EXERCISE GOAL
Emit the data below verbatim, stripping out any pictures.

**** DATA FOR REVIEW

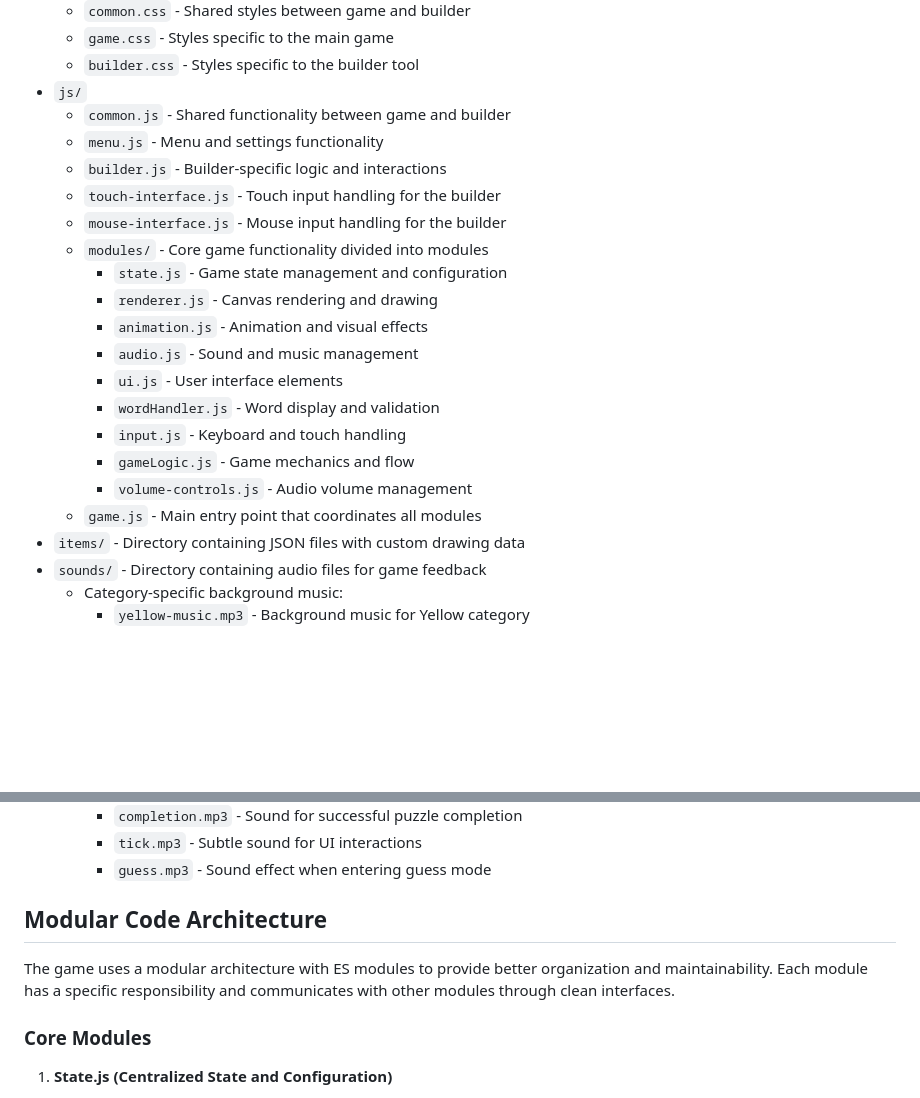
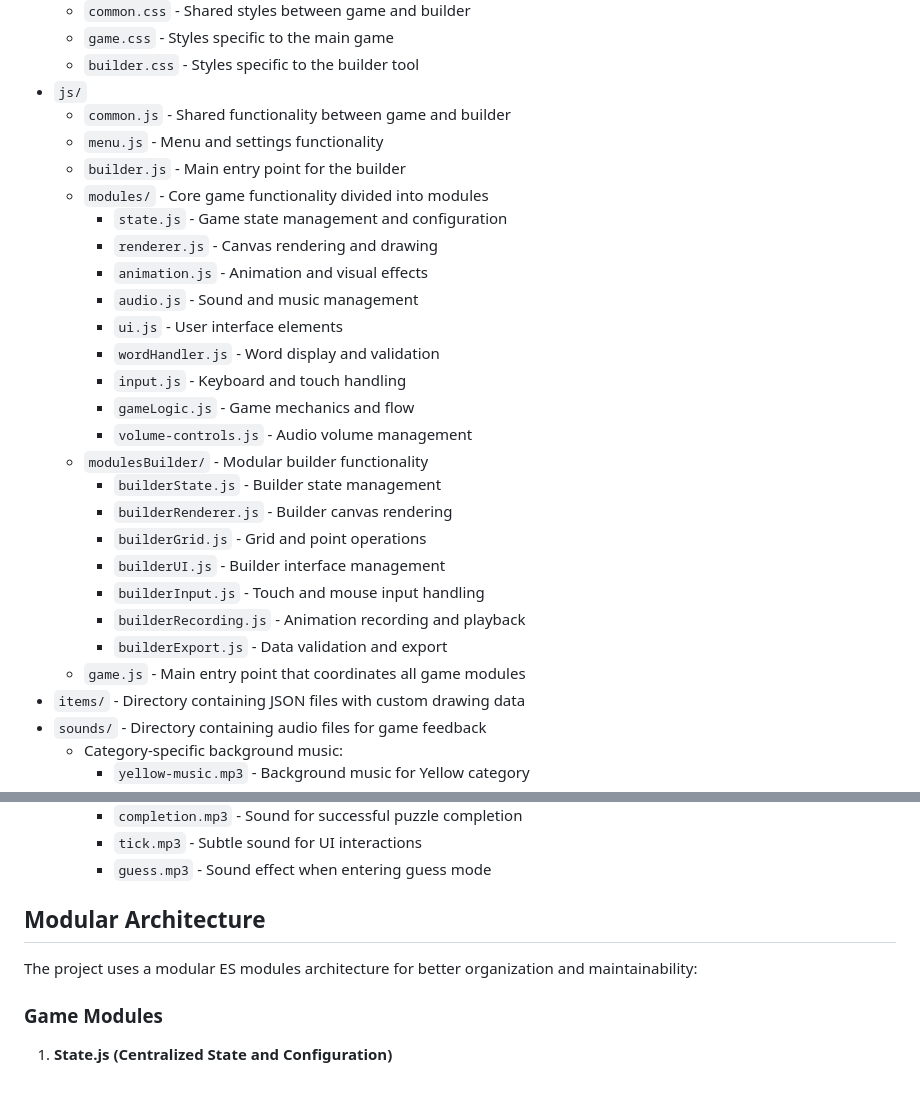
Before and after one commit to natemac/Anticipation-Daily, a Markdown page: readme.md, 2 parts joined by grey strips. Drawn GitHub-style; blank space fills up the shorter version.

```diff
--- a/readme.md
+++ b/readme.md
@@ -18,9 +18,7 @@ The project consists of the following files:
 - `js/`
   - `common.js` - Shared functionality between game and builder
   - `menu.js` - Menu and settings functionality
-  - `builder.js` - Builder-specific logic and interactions
-  - `touch-interface.js` - Touch input handling for the builder
-  - `mouse-interface.js` - Mouse input handling for the builder
+  - `builder.js` - Main entry point for the builder
   - `modules/` - Core game functionality divided into modules
     - `state.js` - Game state management and configuration
     - `renderer.js` - Canvas rendering and drawing
@@ -31,7 +29,15 @@ The project consists of the following files:
     - `input.js` - Keyboard and touch handling
     - `gameLogic.js` - Game mechanics and flow
     - `volume-controls.js` - Audio volume management
-  - `game.js` - Main entry point that coordinates all modules
+  - `modulesBuilder/` - Modular builder functionality
+    - `builderState.js` - Builder state management
+    - `builderRenderer.js` - Builder canvas rendering
+    - `builderGrid.js` - Grid and point operations
+    - `builderUI.js` - Builder interface management
+    - `builderInput.js` - Touch and mouse input handling
+    - `builderRecording.js` - Animation recording and playback
+    - `builderExport.js` - Data validation and export
+  - `game.js` - Main entry point that coordinates all game modules
 - `items/` - Directory containing JSON files with custom drawing data
 - `sounds/` - Directory containing audio files for game feedback
   - Category-specific background music:
@@ -46,11 +52,11 @@ The project consists of the following files:
     - `tick.mp3` - Subtle sound for UI interactions
     - `guess.mp3` - Sound effect when entering guess mode
 
-## Modular Code Architecture
+## Modular Architecture
 
-The game uses a modular architecture with ES modules to provide better organization and maintainability. Each module has a specific responsibility and communicates with other modules through clean interfaces.
+The project uses a modular ES modules architecture for better organization and maintainability:
 
-### Core Modules
+### Game Modules
 
 1. **State.js (Centralized State and Configuration)**
    - Manages global game state and persistent settings
```
Also changed, not shown: other parts of readme.md (+92 -132 lines).
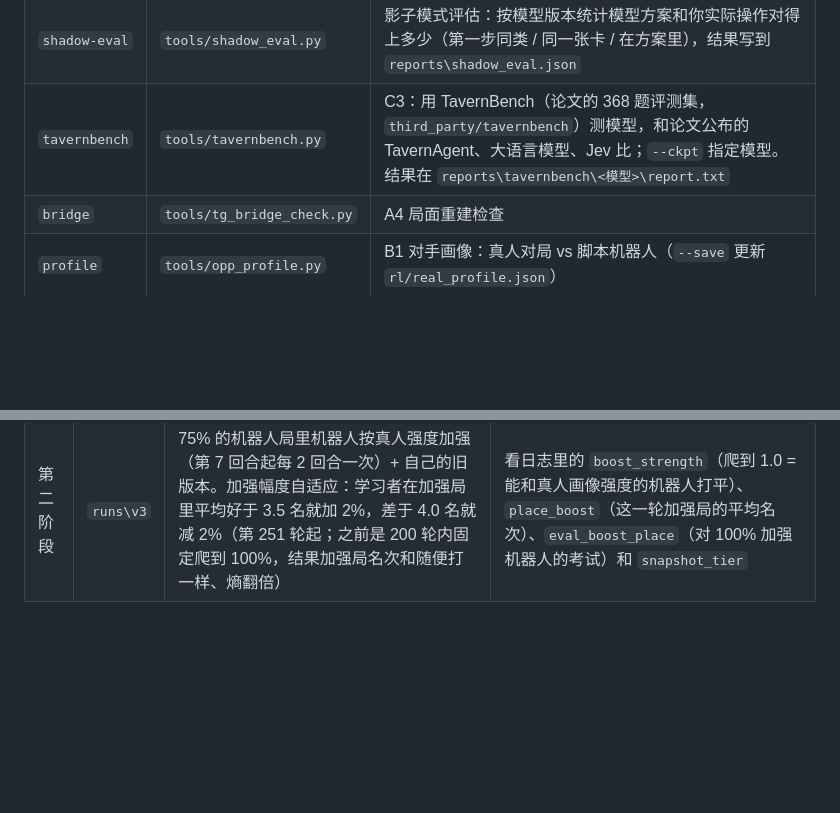
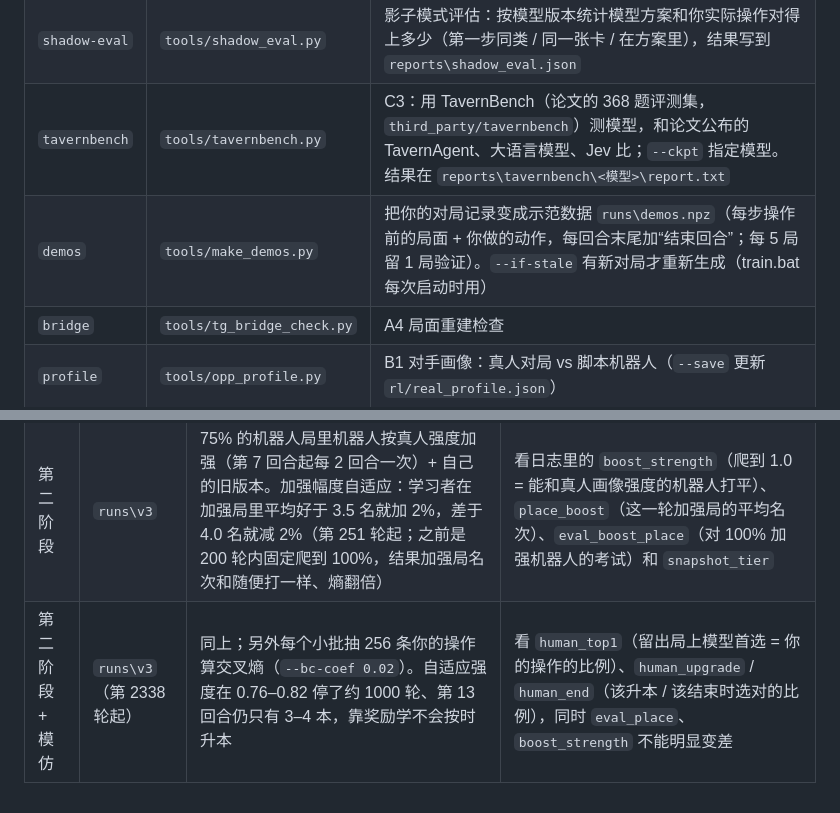
Before and after one commit to kur111su/BGStateExporter, a Markdown page: bgrl/README.md, 2 parts joined by grey strips. Drawn GitHub-style; blank space fills up the shorter version.

Commit message:
README：demos 命令和模仿阶段
Co-Authored-By: Claude Opus 5.5 <noreply@anthropic.com>
Claude-Session: https://claude.ai/code/session_01JKzBZPTxgQzvZ6dJcFWA2R

```diff
--- a/bgrl/README.md
+++ b/bgrl/README.md
@@ -25,6 +25,7 @@
 | `replay` | `tools/tg_replay.py` | A5 回放检查；不给文件时读插件的 games 目录 |
 | `shadow-eval` | `tools/shadow_eval.py` | 影子模式评估：按模型版本统计模型方案和你实际操作对得上多少（第一步同类 / 同一张卡 / 在方案里），结果写到 `reports\shadow_eval.json` |
 | `tavernbench` | `tools/tavernbench.py` | C3：用 TavernBench（论文的 368 题评测集，`third_party/tavernbench`）测模型，和论文公布的 TavernAgent、大语言模型、Jev 比；`--ckpt` 指定模型。结果在 `reports\tavernbench\<模型>\report.txt` |
+| `demos` | `tools/make_demos.py` | 把你的对局记录变成示范数据 `runs\demos.npz`（每步操作前的局面 + 你做的动作，每回合末尾加“结束回合”；每 5 局留 1 局验证）。`--if-stale` 有新对局才重新生成（train.bat 每次启动时用） |
 | `bridge` | `tools/tg_bridge_check.py` | A4 局面重建检查 |
 | `profile` | `tools/opp_profile.py` | B1 对手画像：真人对局 vs 脚本机器人（`--save` 更新 `rl/real_profile.json`） |
 | `bench` | `tools/tg_bench.py` | A1 TavernGym 测速 |
@@ -61,3 +62,4 @@ rl/advisor.py     影子模式的建议器：贪心走完本回合、跳过无
 | --- | --- | --- | --- |
 | 第一阶段 | `runs\v2` | 脚本机器人 + 自己的旧版本 | 考试（对普通机器人）从 4.27 名到约 1.8 名；但学会了一直待在 1–2 本（第 13 回合平均 2.8 本，真人约 5.8 本），影子模式里几乎从不建议升本 |
 | 第二阶段 | `runs\v3` | 75% 的机器人局里机器人按真人强度加强（第 7 回合起每 2 回合一次）+ 自己的旧版本。加强幅度自适应：学习者在加强局里平均好于 3.5 名就加 2%，差于 4.0 名就减 2%（第 251 轮起；之前是 200 轮内固定爬到 100%，结果加强局名次和随便打一样、熵翻倍） | 看日志里的 `boost_strength`（爬到 1.0 = 能和真人画像强度的机器人打平）、`place_boost`（这一轮加强局的平均名次）、`eval_boost_place`（对 100% 加强机器人的考试）和 `snapshot_tier` |
+| 第二阶段 + 模仿 | `runs\v3`（第 2338 轮起） | 同上；另外每个小批抽 256 条你的操作算交叉熵（`--bc-coef 0.02`）。自适应强度在 0.76–0.82 停了约 1000 轮、第 13 回合仍只有 3–4 本，靠奖励学不会按时升本 | 看 `human_top1`（留出局上模型首选 = 你的操作的比例）、`human_upgrade` / `human_end`（该升本 / 该结束时选对的比例），同时 `eval_place`、`boost_strength` 不能明显变差 |
```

********

RESULT
Before and after one commit to natemac/Anticipation-Daily, a Markdown page: readme.md, 2 parts joined by grey strips. Drawn GitHub-style; blank space fills up the shorter version.

```diff
--- a/readme.md
+++ b/readme.md
@@ -18,9 +18,7 @@ The project consists of the following files:
 - `js/`
   - `common.js` - Shared functionality between game and builder
   - `menu.js` - Menu and settings functionality
-  - `builder.js` - Builder-specific logic and interactions
-  - `touch-interface.js` - Touch input handling for the builder
-  - `mouse-interface.js` - Mouse input handling for the builder
+  - `builder.js` - Main entry point for the builder
   - `modules/` - Core game functionality divided into modules
     - `state.js` - Game state management and configuration
     - `renderer.js` - Canvas rendering and drawing
@@ -31,7 +29,15 @@ The project consists of the following files:
     - `input.js` - Keyboard and touch handling
     - `gameLogic.js` - Game mechanics and flow
     - `volume-controls.js` - Audio volume management
-  - `game.js` - Main entry point that coordinates all modules
+  - `modulesBuilder/` - Modular builder functionality
+    - `builderState.js` - Builder state management
+    - `builderRenderer.js` - Builder canvas rendering
+    - `builderGrid.js` - Grid and point operations
+    - `builderUI.js` - Builder interface management
+    - `builderInput.js` - Touch and mouse input handling
+    - `builderRecording.js` - Animation recording and playback
+    - `builderExport.js` - Data validation and export
+  - `game.js` - Main entry point that coordinates all game modules
 - `items/` - Directory containing JSON files with custom drawing data
 - `sounds/` - Directory containing audio files for game feedback
   - Category-specific background music:
@@ -46,11 +52,11 @@ The project consists of the following files:
     - `tick.mp3` - Subtle sound for UI interactions
     - `guess.mp3` - Sound effect when entering guess mode
 
-## Modular Code Architecture
+## Modular Architecture
 
-The game uses a modular architecture with ES modules to provide better organization and maintainability. Each module has a specific responsibility and communicates with other modules through clean interfaces.
+The project uses a modular ES modules architecture for better organization and maintainability:
 
-### Core Modules
+### Game Modules
 
 1. **State.js (Centralized State and Configuration)**
    - Manages global game state and persistent settings
```
Also changed, not shown: other parts of readme.md (+92 -132 lines).
Before and after one commit to kur111su/BGStateExporter, a Markdown page: bgrl/README.md, 2 parts joined by grey strips. Drawn GitHub-style; blank space fills up the shorter version.

Commit message:
README：demos 命令和模仿阶段
Co-Authored-By: Claude Opus 5.5 <noreply@anthropic.com>
Claude-Session: https://claude.ai/code/session_01JKzBZPTxgQzvZ6dJcFWA2R

```diff
--- a/bgrl/README.md
+++ b/bgrl/README.md
@@ -25,6 +25,7 @@
 | `replay` | `tools/tg_replay.py` | A5 回放检查；不给文件时读插件的 games 目录 |
 | `shadow-eval` | `tools/shadow_eval.py` | 影子模式评估：按模型版本统计模型方案和你实际操作对得上多少（第一步同类 / 同一张卡 / 在方案里），结果写到 `reports\shadow_eval.json` |
 | `tavernbench` | `tools/tavernbench.py` | C3：用 TavernBench（论文的 368 题评测集，`third_party/tavernbench`）测模型，和论文公布的 TavernAgent、大语言模型、Jev 比；`--ckpt` 指定模型。结果在 `reports\tavernbench\<模型>\report.txt` |
+| `demos` | `tools/make_demos.py` | 把你的对局记录变成示范数据 `runs\demos.npz`（每步操作前的局面 + 你做的动作，每回合末尾加“结束回合”；每 5 局留 1 局验证）。`--if-stale` 有新对局才重新生成（train.bat 每次启动时用） |
 | `bridge` | `tools/tg_bridge_check.py` | A4 局面重建检查 |
 | `profile` | `tools/opp_profile.py` | B1 对手画像：真人对局 vs 脚本机器人（`--save` 更新 `rl/real_profile.json`） |
 | `bench` | `tools/tg_bench.py` | A1 TavernGym 测速 |
@@ -61,3 +62,4 @@ rl/advisor.py     影子模式的建议器：贪心走完本回合、跳过无
 | --- | --- | --- | --- |
 | 第一阶段 | `runs\v2` | 脚本机器人 + 自己的旧版本 | 考试（对普通机器人）从 4.27 名到约 1.8 名；但学会了一直待在 1–2 本（第 13 回合平均 2.8 本，真人约 5.8 本），影子模式里几乎从不建议升本 |
 | 第二阶段 | `runs\v3` | 75% 的机器人局里机器人按真人强度加强（第 7 回合起每 2 回合一次）+ 自己的旧版本。加强幅度自适应：学习者在加强局里平均好于 3.5 名就加 2%，差于 4.0 名就减 2%（第 251 轮起；之前是 200 轮内固定爬到 100%，结果加强局名次和随便打一样、熵翻倍） | 看日志里的 `boost_strength`（爬到 1.0 = 能和真人画像强度的机器人打平）、`place_boost`（这一轮加强局的平均名次）、`eval_boost_place`（对 100% 加强机器人的考试）和 `snapshot_tier` |
+| 第二阶段 + 模仿 | `runs\v3`（第 2338 轮起） | 同上；另外每个小批抽 256 条你的操作算交叉熵（`--bc-coef 0.02`）。自适应强度在 0.76–0.82 停了约 1000 轮、第 13 回合仍只有 3–4 本，靠奖励学不会按时升本 | 看 `human_top1`（留出局上模型首选 = 你的操作的比例）、`human_upgrade` / `human_end`（该升本 / 该结束时选对的比例），同时 `eval_place`、`boost_strength` 不能明显变差 |
```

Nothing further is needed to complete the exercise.